After adding India and Pakistan as the full member countries in 2017, the SCO has been widely expanded in terms of area, population and resources, becoming a globally influential organization. On the flipside, SCO member states now have starker differences in national conditions, history and culture.
Consequently, the major challenge facing all member states is integrating the new members into the SCO to jointly set off on a historic mission.
The Qingdao summit upgraded and enhanced the Shanghai Spirit at a critical juncture following the expansion of the SCO and pointed the direction for future development of the SCO, making it a major milestone in the SCO development process.
In his speech at this summit, Chinese President Xi Jinping first injected the Shanghai Spirit with five kinds of concepts—development concepts (innovative, coordinated, green and open development), security concepts (common, comprehensive, cooperative and sustainable security), cooperation concepts (open, inclusive, win-win and beneficial cooperation), culture concepts (equal, mutual-learning, dialogue-based and inclusive) and global governance concepts featuring extensive consultation, joint contribution, and shared benefits, which has greatly enriched the connotations of the Shanghai Spirit and established clearer standards for the SCO member states to conduct cooperation in political, security, economic and cultural fields.
These new ideas, as symbols of Chinese cultural essence, are already widely recognized by members of the SCO, evidencing that China and the other SCO member countries have reached higher consensus on values and concepts.

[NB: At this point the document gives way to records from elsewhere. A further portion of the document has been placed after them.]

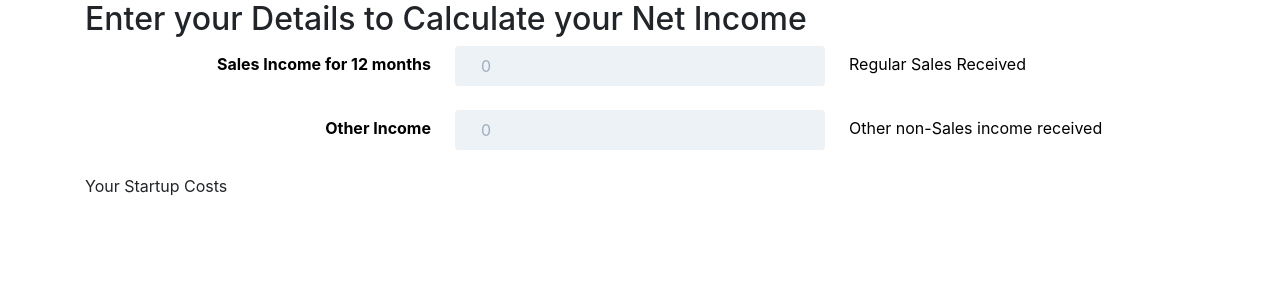
Repository: latenightsnacc/Financial-Forecast
Page: financial-forecast.html
The author's editor kept a copy of each file at every save. The page is drawn from the files as they stood at one save, then again after the next save.
The browser window is 1280 px wide. The pictures show the whole page.

Above is the page before, as saved 2020-11-15 11:43:10.

After the next save:
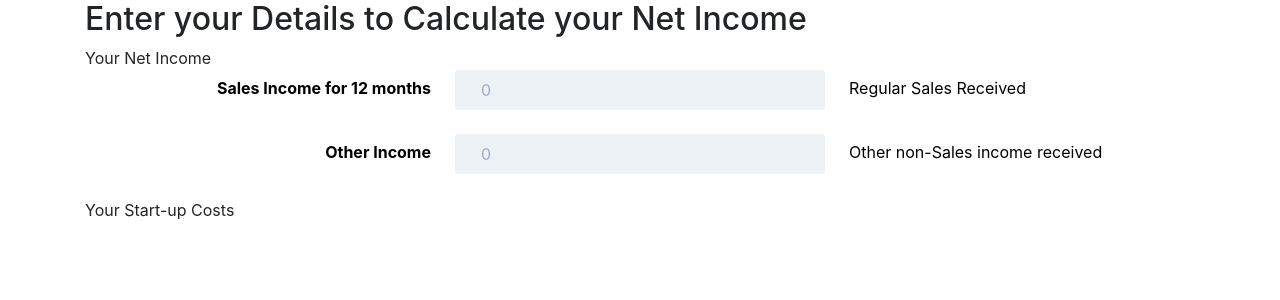
Saved 36 s later.
--- a/financial-forecast.html
+++ b/financial-forecast.html
@@ -24,6 +24,7 @@
             <!--FORM-->
             <form class="w-full max-w-none">
             <!--NET INCOME-->
+                <div class="title">Your Net Income</div>
                 <!--Sales Income-->
                 <div class="md:flex md:items-center mb-6">
                   <div class="md:w-1/3">
@@ -57,7 +58,7 @@
                     </div>
                 </div>
             <!--STARTUP COSTS-->
-                <div class="title">Your Startup Costs</div>
+                <div class="title">Your Start-up Costs</div>
               </form>
         </div>
     </div>
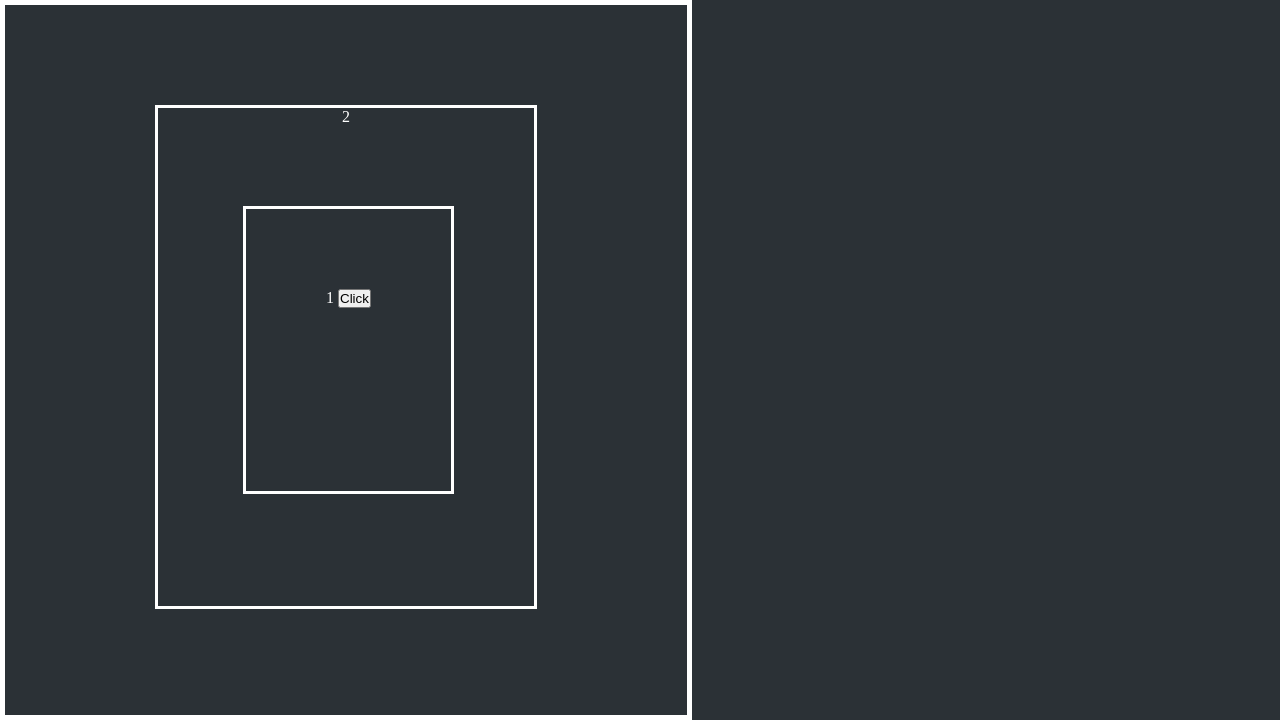
Repository: wakoya-tech/react-project
Page: Desktop/shaakala/hara/index.html
These files come from the project's save history. The page is drawn as it stood at one moment and after the next save; the edit follows.
The browser window is 1280 px wide. The pictures show the whole page.

Above is the page before, as saved 2025-08-29 16:30:26.

After the next save:
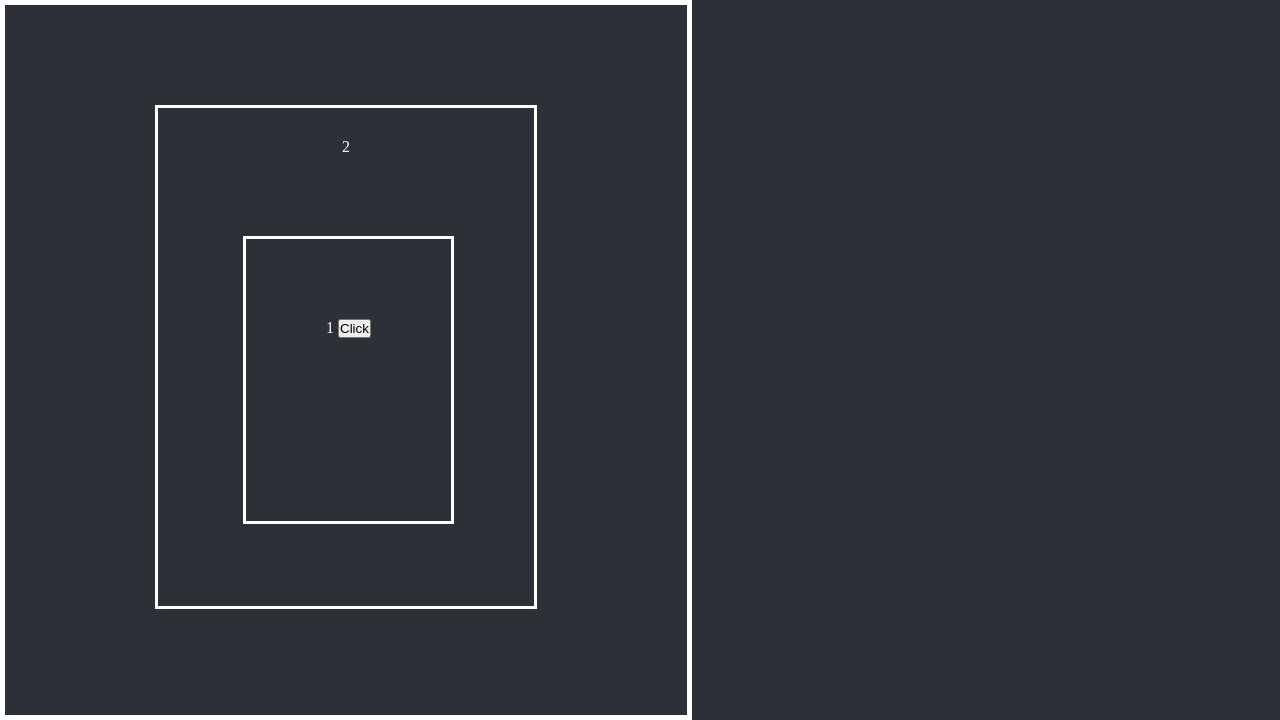
Saved 38 s later.
--- a/Desktop/shaakala/hara/index.html
+++ b/Desktop/shaakala/hara/index.html
@@ -27,7 +27,7 @@
         text-align: center;
         justify-items: center;
         height: 70vh;
-        top: 789px;
+        padding-top: 30px;
 
 
     }

After the save that followed:
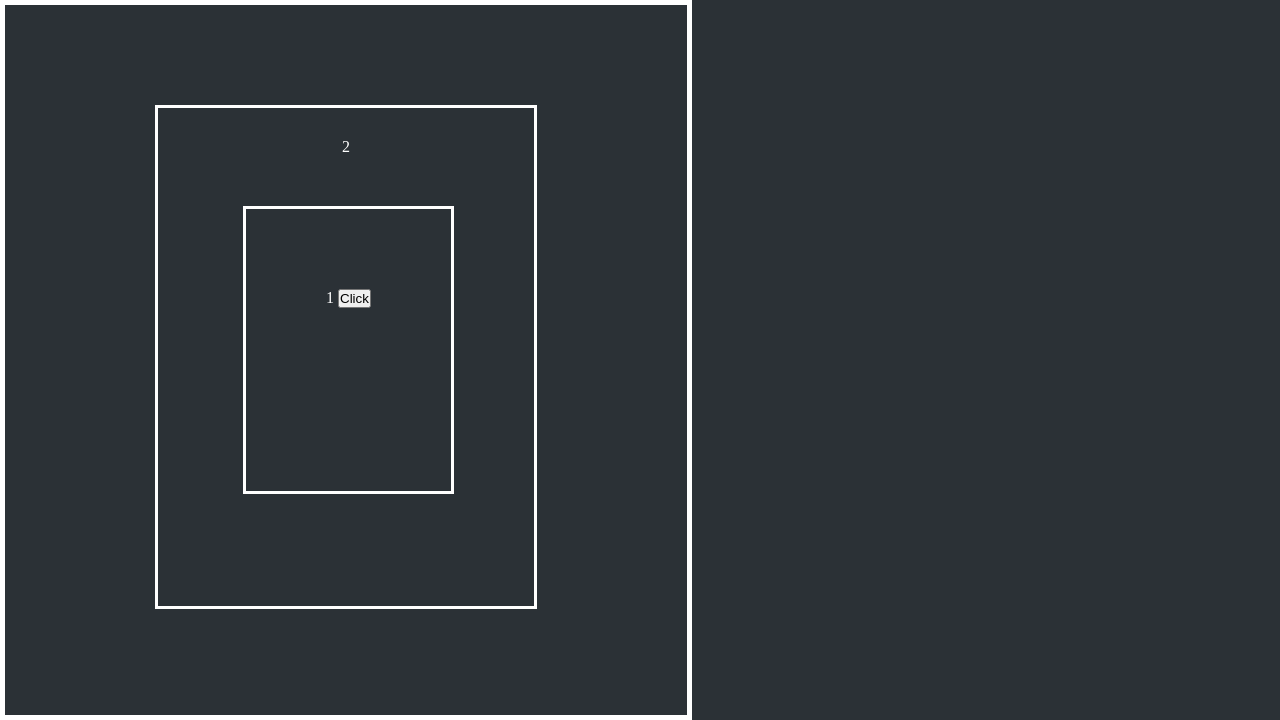
Saved 16 s later.
--- a/Desktop/shaakala/hara/index.html
+++ b/Desktop/shaakala/hara/index.html
@@ -33,7 +33,7 @@
     }
     .div1{
         border: 3px solid white;
-        margin: 80px 80px 90px 85px;
+        margin: 50px 80px 90px 85px;
         color: white;
         padding: 80px 80px 60px 80px;
         height: 40vh;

Promotion of the Shanghai Spirit will enhance the cohesion, action and influence of the SCO. As developing countries, SCO members are encountering similar challenges, and great potential and demand for them to work together continues. However, not all the member states have deep mutual trust. Unity and trust based on the Shanghai Spirit has become even more important because it will determine the future development of the SCO, especially after India and Pakistan joined. The Treaty of Long-Term Good-Neighborliness, Friendship and Cooperation between the Member States of the SCO reached under the guidelines of the Shanghai Spirit and the joint declaration issued at the SCO Qingdao summit will undoubtedly play an active and important role in SCO members overcoming their differences and boosting mutual trust.
Upholding the Shanghai Spirit, President Xi brought up specific proposals for cooperation in security, economy, culture and international issues under the SCO framework, addressing concerns of all SCO members. Security cooperation focuses on defense, law enforcement, information security and fostering peace in Afghanistan. These proposals aim to address new challenges faced by all SCO member states.

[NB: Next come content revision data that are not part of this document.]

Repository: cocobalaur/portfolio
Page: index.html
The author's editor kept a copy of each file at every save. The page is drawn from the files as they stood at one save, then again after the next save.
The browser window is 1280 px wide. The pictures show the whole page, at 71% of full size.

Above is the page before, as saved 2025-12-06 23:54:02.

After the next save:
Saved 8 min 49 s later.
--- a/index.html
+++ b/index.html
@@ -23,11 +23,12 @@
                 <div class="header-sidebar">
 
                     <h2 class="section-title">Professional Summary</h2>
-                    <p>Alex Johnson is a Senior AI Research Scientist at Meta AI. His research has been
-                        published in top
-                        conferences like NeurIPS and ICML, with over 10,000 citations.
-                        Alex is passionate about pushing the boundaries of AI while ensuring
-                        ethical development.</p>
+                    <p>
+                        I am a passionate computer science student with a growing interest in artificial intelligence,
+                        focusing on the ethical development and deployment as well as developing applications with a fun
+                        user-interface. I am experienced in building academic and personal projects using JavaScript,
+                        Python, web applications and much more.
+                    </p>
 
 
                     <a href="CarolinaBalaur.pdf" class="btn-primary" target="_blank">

For economic cooperation between SCO members, President Xi emphasized the docking of development strategies, trade facilitation and trade balancing. He also suggested many measures that demonstrate that China is not pursuing maximization of its own interests, but rather seeks to break bottlenecks hindering economic and trade cooperation under the framework of the SCO through friendship, justice and pursuing shared interests. The SCO differs from other regional cooperation organizations thanks to its coordination of development strategies, which reflects mutual respect for state sovereignty and national interests of its member states. China proposed to establish a 30 billion yuan (US$4.7 billion) equivalent special lending facility under the framework of the SCO Interbank Association. This is a sign of China’s willingness to cooperate. It also evidences the common will of SCO members to escape the hegemony of the U.S. dollar and build a more fair and reasonable new regional economic order.
Cultural exchange will lay a solid foundation for the strengthening of mutual trust and win-win cooperation among SCO member states. The organization has developed a maturing mechanism for people-to-people exchange, which covers various fields. In the future, the SCO needs to utilize existing mechanisms for cultural exchange and expand their scales. To meet the needs of other member countries, China will formulate targeted proposals for cultural exchange. For example, China will provide 3,000 training opportunities in human resource development for SCO member states to relieve their shortage of qualified professionals in the field. Led by China, other member states will also take concrete measures to help expand scope, deepen cooperative levels and enlarge the scales of cultural exchange within the group.
Despite operating as a regional organization, the SCO is definitely not closed. In his speech, Xi proposed setting up international cooperation partnership networks, signifying that the organization is willing to cooperate with other countries and international organizations worldwide to build an “open, inclusive, clean, and beautiful world that enjoys lasting peace, universal security, and common prosperity,” in accordance with the Shanghai Spirit. The upgraded Shanghai Sprit will not only chart the course for the SCO, but also inject new energy into the development of the word and enable the SCO and the world to integrate into a community with a shared future.
The author is deputy director of the Institute of Belt and Road Initiative under the Chinese Academy of Social Sciences.